▸ The problem
Take every line from the entries below that includes the word "files" and copy it.

::::

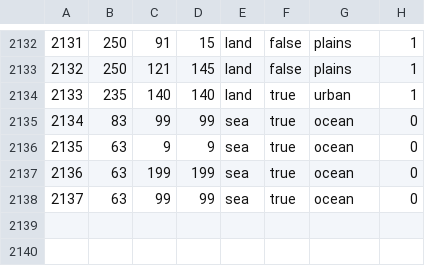
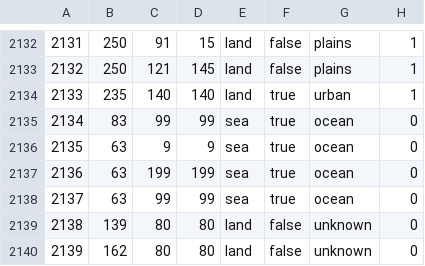
Before and after one commit to Le-Pepp/vbcw, a CSV file: map/definition.csv, drawn as a sheet; only a part is shown, gaps mark what is left out; the diff names each change by its address in the sheet, - before the commit and + after, or states it on an @@ line.

```diff
--- a/map/definition.csv
+++ b/map/definition.csv
+row 2139: 2138 | 139 | 80 | 80 | land | false | unknown | 0
+row 2140: 2139 | 162 | 80 | 80 | land | false | unknown | 0
```
Also changed, not shown: 7 other files.
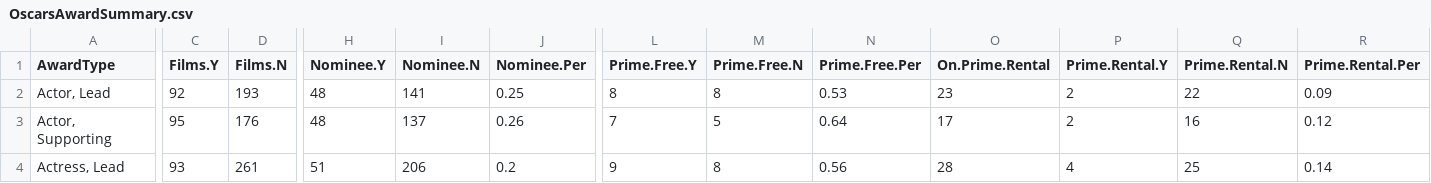
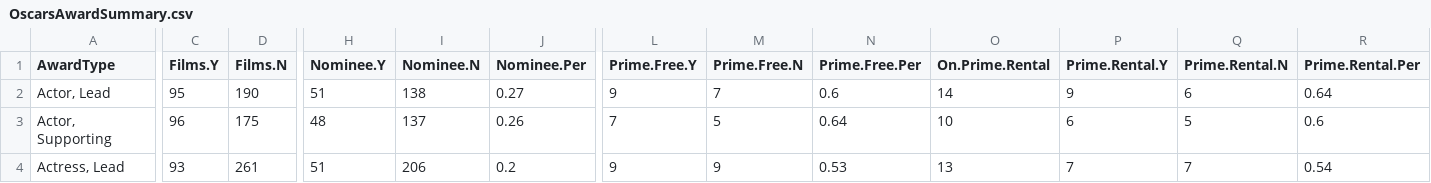
Before and after one commit to jacobmgreer/Media-Consumption, a CSV file: datasets/Oscars/OscarsAwardSummary.csv, drawn as a sheet; only a part is shown, gaps mark what is left out; the diff covers the shown part only; the diff names each change by its address in the sheet, - before the commit and + after, or states it on an @@ line.

```diff
--- a/datasets/Oscars/OscarsAwardSummary.csv
+++ b/datasets/Oscars/OscarsAwardSummary.csv
-C2 (Films.Y): 92
+C2 (Films.Y): 95
-D2 (Films.N): 193
+D2 (Films.N): 190
-H2 (Nominee.Y): 48
+H2 (Nominee.Y): 51
-I2 (Nominee.N): 141
+I2 (Nominee.N): 138
-J2 (Nominee.Per): 0.25
+J2 (Nominee.Per): 0.27
-L2 (Prime.Free.Y): 8
+L2 (Prime.Free.Y): 9
-M2 (Prime.Free.N): 8
+M2 (Prime.Free.N): 7
-N2 (Prime.Free.Per): 0.53
+N2 (Prime.Free.Per): 0.6
-O2 (On.Prime.Rental): 23
+O2 (On.Prime.Rental): 14
-P2 (Prime.Rental.Y): 2
+P2 (Prime.Rental.Y): 9
-Q2 (Prime.Rental.N): 22
+Q2 (Prime.Rental.N): 6
-R2 (Prime.Rental.Per): 0.09
+R2 (Prime.Rental.Per): 0.64
-C3 (Films.Y): 95
+C3 (Films.Y): 96
-D3 (Films.N): 176
+D3 (Films.N): 175
-O3 (On.Prime.Rental): 17
+O3 (On.Prime.Rental): 10
-P3 (Prime.Rental.Y): 2
+P3 (Prime.Rental.Y): 6
-Q3 (Prime.Rental.N): 16
+Q3 (Prime.Rental.N): 5
-R3 (Prime.Rental.Per): 0.12
+R3 (Prime.Rental.Per): 0.6
-M4 (Prime.Free.N): 8
+M4 (Prime.Free.N): 9
-N4 (Prime.Free.Per): 0.56
+N4 (Prime.Free.Per): 0.53
-O4 (On.Prime.Rental): 28
+O4 (On.Prime.Rental): 13
-P4 (Prime.Rental.Y): 4
+P4 (Prime.Rental.Y): 7
-Q4 (Prime.Rental.N): 25
+Q4 (Prime.Rental.N): 7
-R4 (Prime.Rental.Per): 0.14
+R4 (Prime.Rental.Per): 0.54
```
Also changed, not shown: 155 edited cells elsewhere in this file, datasets/AFI-Silver.csv, datasets/Oscars/AwardTypeSummary.csv, 9 other files.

::::

▸ Answer below
Also changed, not shown: 7 other files.
Also changed, not shown: 155 edited cells elsewhere in this file, datasets/AFI-Silver.csv, datasets/Oscars/AwardTypeSummary.csv, 9 other files.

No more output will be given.